To answer the question “What was it for?” or “Will it bring anything besides the defeat of al Qaeda, which was a very narrow goal in the first place, I think only time will show. I read an article which suggested that women and simply young people who had received an education would simply not allow the Taliban to reinstate its rule prior to 2001. So while we can expect that women’s rights and freedom to deteriorate, the question is whether things will sink as low as they were before 2001.
If the answer is “No”, then there is a chance that things will improve gradually and maybe the generation after – in 20, 30, or 40 years, will give birth to a new country. But the changes will be more gradual and maybe it was impossible to ever expect that such fundamental change could come sooner than within three or four generations’ time.
Some analysis suggests that “even” the Taliban will have to approach governing somewhat differently than they did in the past if they really are to hold power. An economic crisis could loom very soon as US funding is withdrawn, the economy could collapse and someone will bear the brunt. What about Afghanistan serving as a base for future terrorist threats?

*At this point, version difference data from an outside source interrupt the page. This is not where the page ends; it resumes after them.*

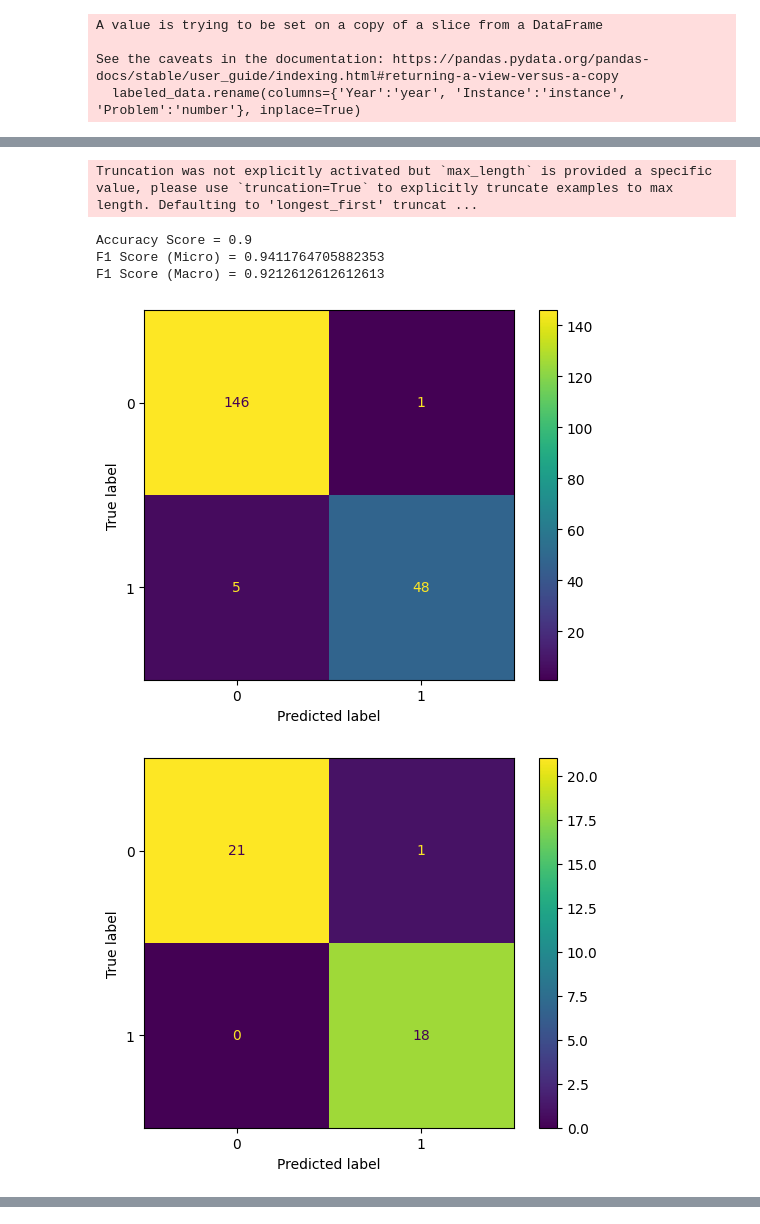
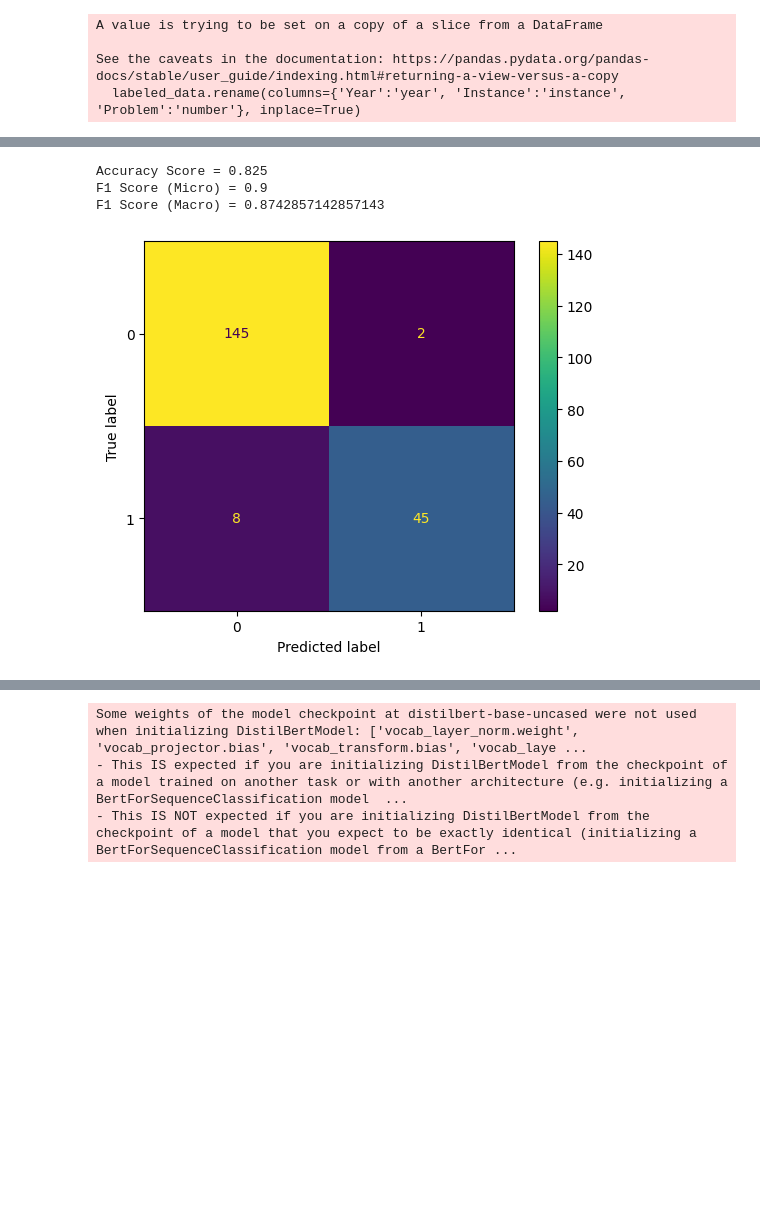
Before and after one commit to iuruoy-shao/training-problems, a Jupyter notebook: hierarchical_classifier.ipynb, the cells around one changed output, grey strips where cells are left out. Saved outputs shown, nothing was run; the diff lists cells and outputs as text; code cells hidden in the pictures; blank space fills up the shorter version.

Commit message:
attempted sub-category model training

```diff
--- a/hierarchical_classifier.ipynb
+++ b/hierarchical_classifier.ipynb
@@ -209,12 +257,12 @@ training_loader = DataLoader(training_dataset, **train_params)
 testing_loader = DataLoader(val_dataset, **test_params)
 # %%
 class DistilBERTClass(torch.nn.Module):
-    def __init__(self):
+    def __init__(self, num_classes):
         super(DistilBERTClass, self).__init__()
         self.l1 = DistilBertModel.from_pretrained("distilbert-base-uncased")
         self.pre_classifier = torch.nn.Linear(768, 768)
         self.dropout = torch.nn.Dropout(0.3)
-        self.classifier = torch.nn.Linear(768, 5)
+        self.classifier = torch.nn.Linear(768, num_classes)
 
     def forward(self, input_ids, attention_mask):
         output_1 = self.l1(input_ids=input_ids, attention_mask=attention_mask)
@@ -225,6 +273,6 @@ class DistilBERTClass(torch.nn.Module):
         pooler = self.dropout(pooler)
         return self.classifier(pooler)
 # %%
-model = DistilBERTClass()
-model.to(device)
+top_level_model = DistilBERTClass(num_classes=5)
+top_level_model.to(device)
 # %% [output]
@@ -252,5 +300,5 @@ DistilBERTClass(
 def loss_fn(outputs, targets):
     return torch.nn.BCEWithLogitsLoss()(outputs, targets)
 # %%
-optimizer = torch.optim.Adam(params =  model.parameters(), lr=LEARNING_RATE)
+optimizer = torch.optim.Adam(params =  top_level_model.parameters(), lr=LEARNING_RATE)
 # %%
@@ -274,3 +344,4 @@ def train_model(epoch):
 # %%
-# for epoch in range(EPOCHS):
-#     train_model(epoch)
+model_trainer = ModelTraining(top_level_model,training_loader,testing_loader,optimizer)
+for epoch in range(EPOCHS):
+    model_trainer.train_model(epoch)
@@ -296,29 +389,23 @@ def validation(testing_loader):
 # %%
 from itertools import chain
 
-outputs, targets = validation(testing_loader)
+outputs, targets = model_trainer.validation()
 
 outputs = np.array(outputs) >= 0.5
 outputs = [[1 if value else 0 for value in output] for output in outputs]
 
 cm = metrics.ConfusionMatrixDisplay(metrics.confusion_matrix(list(chain.from_iterable(targets)),
                                                              list(chain.from_iterable(outputs))))
 cm.plot()
 
-for cm in metrics.multilabel_confusion_matrix(targets,outputs):
-    matrix = metrics.ConfusionMatrixDisplay(cm)
-    matrix.plot()
-
 accuracy = metrics.accuracy_score(targets, outputs)
 f1_score_micro = metrics.f1_score(targets, outputs, average='micro')
 f1_score_macro = metrics.f1_score(targets, outputs, average='macro')
 print(f"Accuracy Score = {accuracy}")
 print(f"F1 Score (Micro) = {f1_score_micro}")
 print(f"F1 Score (Macro) = {f1_score_macro}")
 # %% [output]
-Truncation was not explicitly activated but `max_length` is provided a specific value, please use `truncation=True` to explicitly truncate examples to max length. Defaulting to 'longest_first' truncat ...
+Accuracy Score = 0.825
+F1 Score (Micro) = 0.9
+F1 Score (Macro) = 0.8742857142857143
-Accuracy Score = 0.9
-F1 Score (Micro) = 0.9411764705882353
-F1 Score (Macro) = 0.9212612612612613
-[figure, old version]
+[figure, new version]
-[figure, removed]
@@ -328,0 +445,8 @@ F1 Score (Macro) = 0.9212612612612613
+# %%
+alg_model, alg_training_loader, alg_testing_loader = generate_model(alg_data, 'alg-labels')
+alg_optimizer = torch.optim.Adam(params=alg_model.parameters(), lr=LEARNING_RATE)
+model_trainer = ModelTraining(alg_model, alg_training_loader, alg_testing_loader, alg_optimizer)
+# %% [output]
+Some weights of the model checkpoint at distilbert-base-uncased were not used when initializing DistilBertModel: ['vocab_layer_norm.weight', 'vocab_projector.bias', 'vocab_transform.bias', 'vocab_laye ...
+- This IS expected if you are initializing DistilBertModel from the checkpoint of a model trained on another task or with another architecture (e.g. initializing a BertForSequenceClassification model  ...
+- This IS NOT expected if you are initializing DistilBertModel from the checkpoint of a model that you expect to be exactly identical (initializing a BertForSequenceClassification model from a BertFor ...
```
Also changed, not shown: parts of 30 cells of this notebook.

I think that it is not an immediate threat. The US Army has the capability to hit at terrorist targets and that is something we have seen in Syria and Iraq. This could change in five or 10 years and will be something that the US will have to watch. I don’t know that they would want to take on the US again. I don’t think that they are willing to risk it in the immediate future.
With this chaotic departure from Afghanistan, does that mean that the US is now chastened? Or is it simply a question of being present in more important areas in terms of maintaining security and maintaining vital interests?
I think that it is a little bit of both. The chastising did occur when it came to non-vital interests. In the 1990s, many politicians argued that everything could be an American vital interest or argued that America had not only the right but also a duty to respond to problems all around the world, whether we are talking about protecting human rights in Serbia and Kosovo, and in this respect both Iraq and Afghanistan were, I think, a valuable lesson. Because if you don’t intend to put your full force and resources behind a move, maybe you shouldn’t do it in the first place.
Regarding Kabul, when I read the Global Times [Editor’s note: a tabloid under the auspices of communist China’s People’s Daily] they wrote something along the lines that Taiwan should be worried now that the commitment of the US military and the US in general is so “unreliable” now. And that is nonsense. Taiwan has a completely different priority and this is what I think you were referring to: the US is trying to focus on different challenges and China is first and foremost among them. I don’t think that China has that much to celebrate about the US withdrawal. Obviously, there is a loss of prestige, but it also unties some of the US resources that was spending in Afghanistan and can be used much more vital interests, not only Taiwan, but in the Pacific area generally.
|Assistant Professor Jiří Pondělíček|
|Jiří Pondělíček is an Assistant Professor of History at the Department of North American Studies at the Faculty of Social Sciences at Charles University. He is currently working on his Ph. D. Pondělíček is well-known in the Czech media, speaking to broadcasters such as Czech Radio or Czech TV.|
* Editor's note: This interview was conducted prior to (and therefore does not reflect on) the deadly terrorist attack at Kabul airport on Thursday, August 26, that left almost 200 people dead (including 13 US servicemen). More than 100,000 Americans have been evacuated from Aghanistan to date.